(Saved data entries)
● ● ● ●

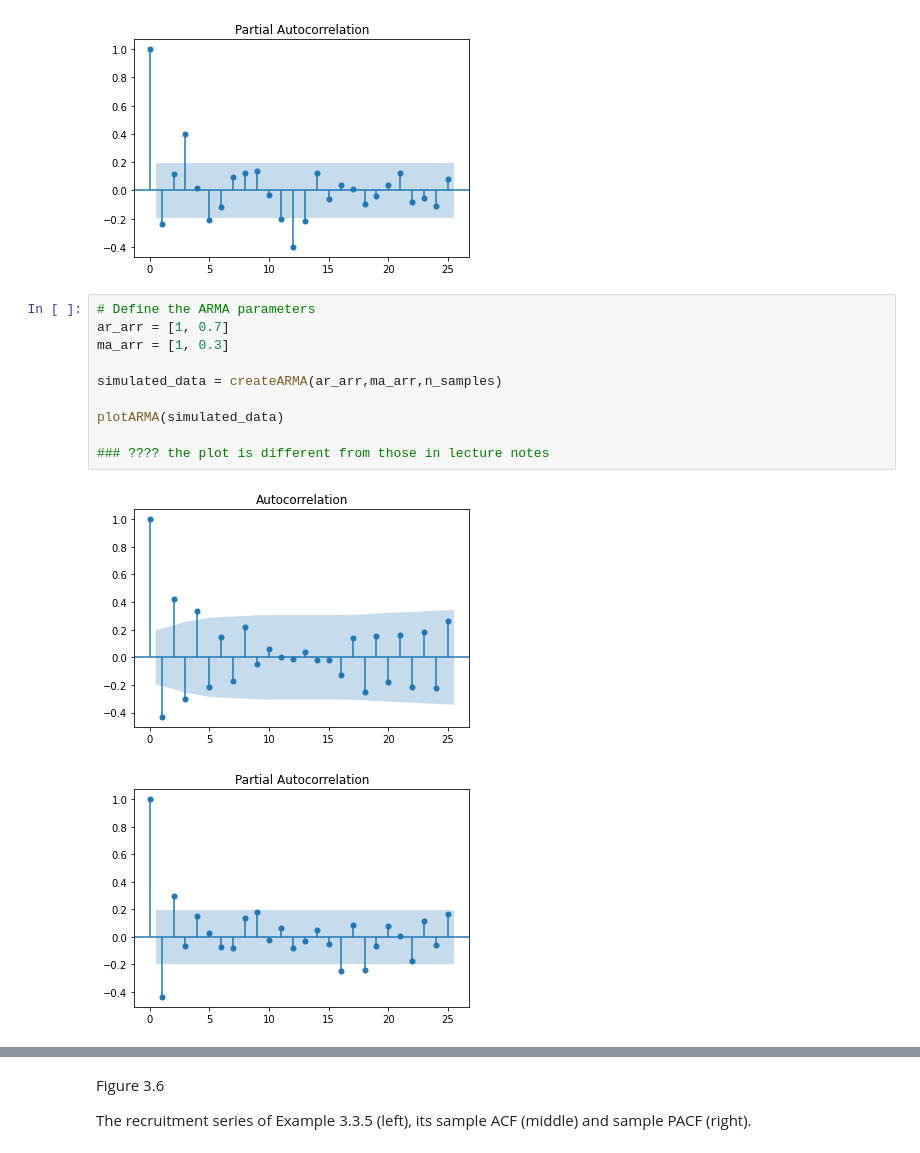
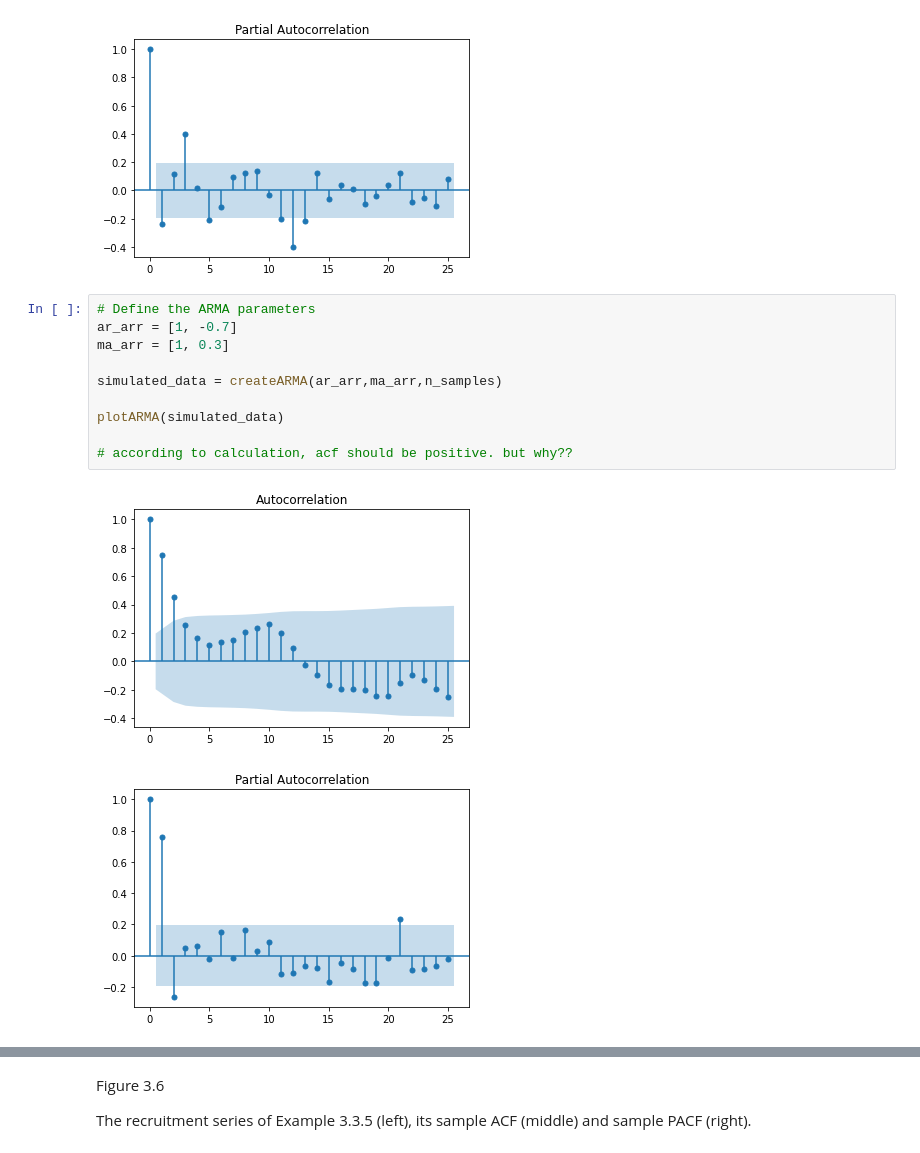
Before and after one commit to lu-lu-xue/Applied-Time-Series-Analysis, a Jupyter notebook: coding/ch3/Section 3.3.ipynb, the cells around one changed output, grey strips where cells are left out. Cells and saved outputs as stored; diff of their text form.

```diff
--- a/coding/ch3/Section 3.3.ipynb
+++ b/coding/ch3/Section 3.3.ipynb
@@ -66,14 +66,14 @@ plotARMA(simulated_data)
 [figure]
 # %%
 # Define the ARMA parameters
-ar_arr = [1, 0.7]
+ar_arr = [1, -0.7]
 ma_arr = [1, 0.3]
 
 simulated_data = createARMA(ar_arr,ma_arr,n_samples)
 
 plotARMA(simulated_data)
 
-### ???? the plot is different from those in lecture notes
+# according to calculation, acf should be positive. but why??
 # %% [output]
-[figure, old version]
+[figure, new version]
-[figure, old version]
+[figure, new version]
```
Also changed, not shown: parts of 1 cell of this notebook.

● ● ● ●

Search the entries for the word "Section", then list each line that holds it.

Before and after one commit to lu-lu-xue/Applied-Time-Series-Analysis, a Jupyter notebook: coding/ch3/Section 3.3.ipynb, the cells around one changed output, grey strips where cells are left out. Cells and saved outputs as stored; diff of their text form.
--- a/coding/ch3/Section 3.3.ipynb
+++ b/coding/ch3/Section 3.3.ipynb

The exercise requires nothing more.